The Cable led calls from across the city to #bootoutbailiffs – and we’re being heard. But there is much more to do.
Illustration: Jazz Thompson
As democratically decided by Cable members, we set out to launch a campaign. In March this year, we chose a local issue, but one with significance beyond the city boundaries. It was symbolic of deep problems facing our society and communities, but also an issue that as a city we believed we had the power to change.
That issue was the massive, unfair and ineffective use of bailiffs by Bristol City Council:
With households across the city struggling financially, Bristol City Council currently outsources its collection of council tax debt to unaccountable private bailiffs. Individuals who’d experienced that knock on the door reported that the encounters were often distressing and intimidating, and the companies racked up extortionate fees on top of the original debt – pushing struggling households further into debt.
And it’s no small issue. Bailiffs are used by the council on average 50 times a day.

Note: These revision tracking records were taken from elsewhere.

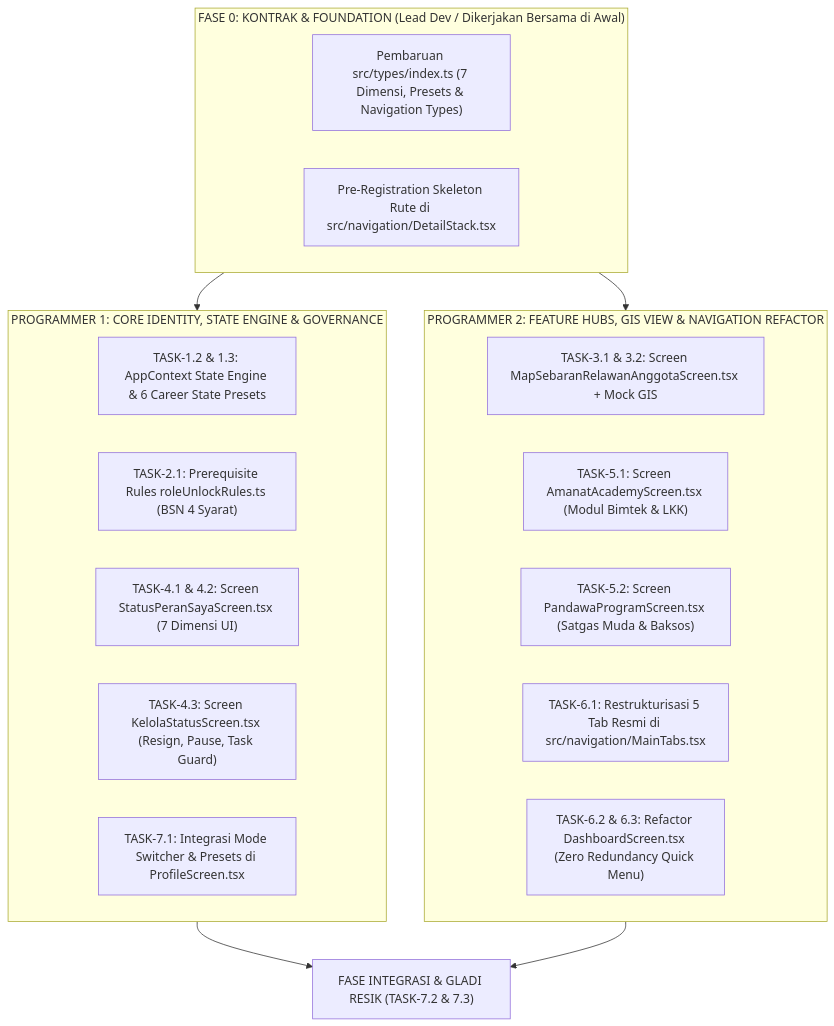
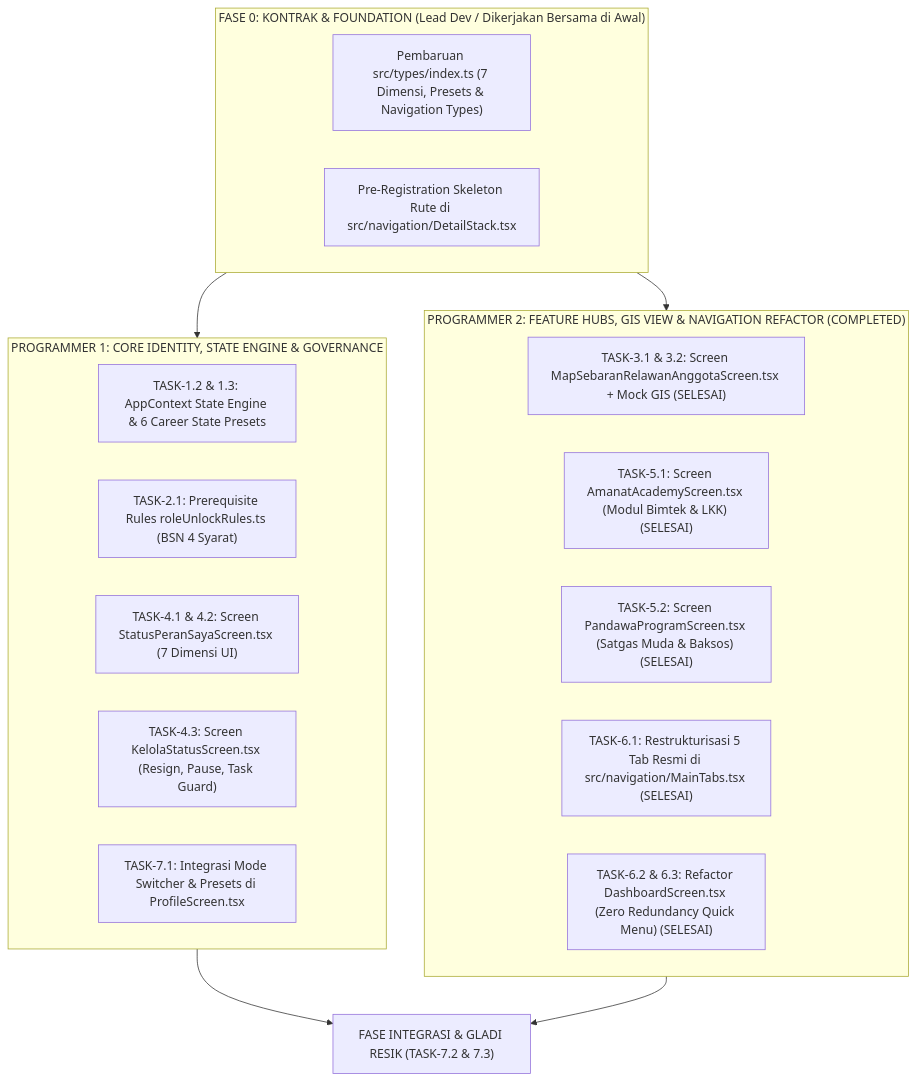
The second of 2 diagrams in docs/DAFTAR_TUGAS_PRESENTASI_DPP_PAN.md (deriana/360-mobile), drawn with Mermaid before and after one commit. The commit also changed other lines of this file, not shown here.

Commit message:
feat(docs): sinkronisasi checklist penyelesaian tugas programmer 2 stream b dpp pan

````diff
--- a/docs/DAFTAR_TUGAS_PRESENTASI_DPP_PAN.md
+++ b/docs/DAFTAR_TUGAS_PRESENTASI_DPP_PAN.md
@@ -480,29 +480,29 @@
 ```mermaid
 flowchart TD
     subgraph F0 ["FASE 0: KONTRAK & FOUNDATION (Lead Dev / Dikerjakan Bersama di Awal)"]
         F0A["Pembaruan src/types/index.ts (7 Dimensi, Presets & Navigation Types)"]
         F0B["Pre-Registration Skeleton Rute di src/navigation/DetailStack.tsx"]
     end
 
     F0 --> STREAM_A
     F0 --> STREAM_B
 
     subgraph STREAM_A ["PROGRAMMER 1: CORE IDENTITY, STATE ENGINE & GOVERNANCE"]
         A1["TASK-1.2 & 1.3: AppContext State Engine & 6 Career State Presets"]
         A2["TASK-2.1: Prerequisite Rules roleUnlockRules.ts (BSN 4 Syarat)"]
         A3["TASK-4.1 & 4.2: Screen StatusPeranSayaScreen.tsx (7 Dimensi UI)"]
         A4["TASK-4.3: Screen KelolaStatusScreen.tsx (Resign, Pause, Task Guard)"]
         A5["TASK-7.1: Integrasi Mode Switcher & Presets di ProfileScreen.tsx"]
     end
 
-    subgraph STREAM_B ["PROGRAMMER 2: FEATURE HUBS, GIS VIEW & NAVIGATION REFACTOR"]
-        B1["TASK-3.1 & 3.2: Screen MapSebaranRelawanAnggotaScreen.tsx + Mock GIS"]
-        B2["TASK-5.1: Screen AmanatAcademyScreen.tsx (Modul Bimtek & LKK)"]
-        B3["TASK-5.2: Screen PandawaProgramScreen.tsx (Satgas Muda & Baksos)"]
-        B4["TASK-6.1: Restrukturisasi 5 Tab Resmi di src/navigation/MainTabs.tsx"]
-        B5["TASK-6.2 & 6.3: Refactor DashboardScreen.tsx (Zero Redundancy Quick Menu)"]
+    subgraph STREAM_B ["PROGRAMMER 2: FEATURE HUBS, GIS VIEW & NAVIGATION REFACTOR (COMPLETED)"]
+        B1["TASK-3.1 & 3.2: Screen MapSebaranRelawanAnggotaScreen.tsx + Mock GIS (SELESAI)"]
+        B2["TASK-5.1: Screen AmanatAcademyScreen.tsx (Modul Bimtek & LKK) (SELESAI)"]
+        B3["TASK-5.2: Screen PandawaProgramScreen.tsx (Satgas Muda & Baksos) (SELESAI)"]
+        B4["TASK-6.1: Restrukturisasi 5 Tab Resmi di src/navigation/MainTabs.tsx (SELESAI)"]
+        B5["TASK-6.2 & 6.3: Refactor DashboardScreen.tsx (Zero Redundancy Quick Menu) (SELESAI)"]
     end
 
     STREAM_A --> F_SYNC["FASE INTEGRASI & GLADI RESIK (TASK-7.2 & 7.3)"]
     STREAM_B --> F_SYNC
 ```
````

This only makes worse a situation of poor household finances that is primarily caused by stagnating wages, a housing crisis and poor debt collection practises by the council. Many of the dozens of people who came forward to share their stories declined to be named and photographed because of a sense of shame or personal failing.
But household debt is a matter of public policy, not private shortcomings.
And despite the scale of the council’s use of bailiffs, they are woefully ineffective at actually recovering debts: bailiffs actually only collect 30% of the debts they are charged to recover, in part because they won’t accept realistic repayment plans from people who just can’t pay. But they still apply and rake in the fees, as do the individuals and companies that own them, including major Conservative Party donors.
Of course, in a time of austerity, the council needs to collect the tax owed to it. But the Cable campaign pushed for it to consider more ethical and more effective alternatives, that don’t push people into further debt.
The Cable’s campaign joins long standing calls by charities, campaigners and others for a makeover of the bailiff system. But we can’t wait for the government to act, so we called on the Mayor and the council to make a change.
And now, after months of publishing investigations, powerful voices and ideas for solutions, plus effective independent lobbying from Cable members, councillors – particularly Hartcliffe’s Paul Goggin – and others there’s been a significant development.
The council has made a commitment to pilot an ethical debt collection scheme in the coming months. This is obviously an important development, and plaudits must go to Mayor Rees, cabinet member for finance Craig Cheney and others for responding to these calls.
However, it is not yet clear how far City Hall will go in fully booting out the council-instructed bailiffs from our communities, and the details of the pilot itself are not available.
Going forward, our role, and your role, will be to keep up the pressure for transparency and accountability. But we need your help to do so.
Please join the Cable and along with 2,000 others to build a media that holds power to account and serves our city. We need your support!
And if you are already a member, take five minutes to email your councillor or the mayor to express your support for this development and urge them to deliver on a full ethical debt collection programme. You can find their contact details here.
If you want to contribute to this campaign by sharing your story or expertise then get in touch at firstname.lastname@example.org,
call 075 337 185 47 or just use the form below…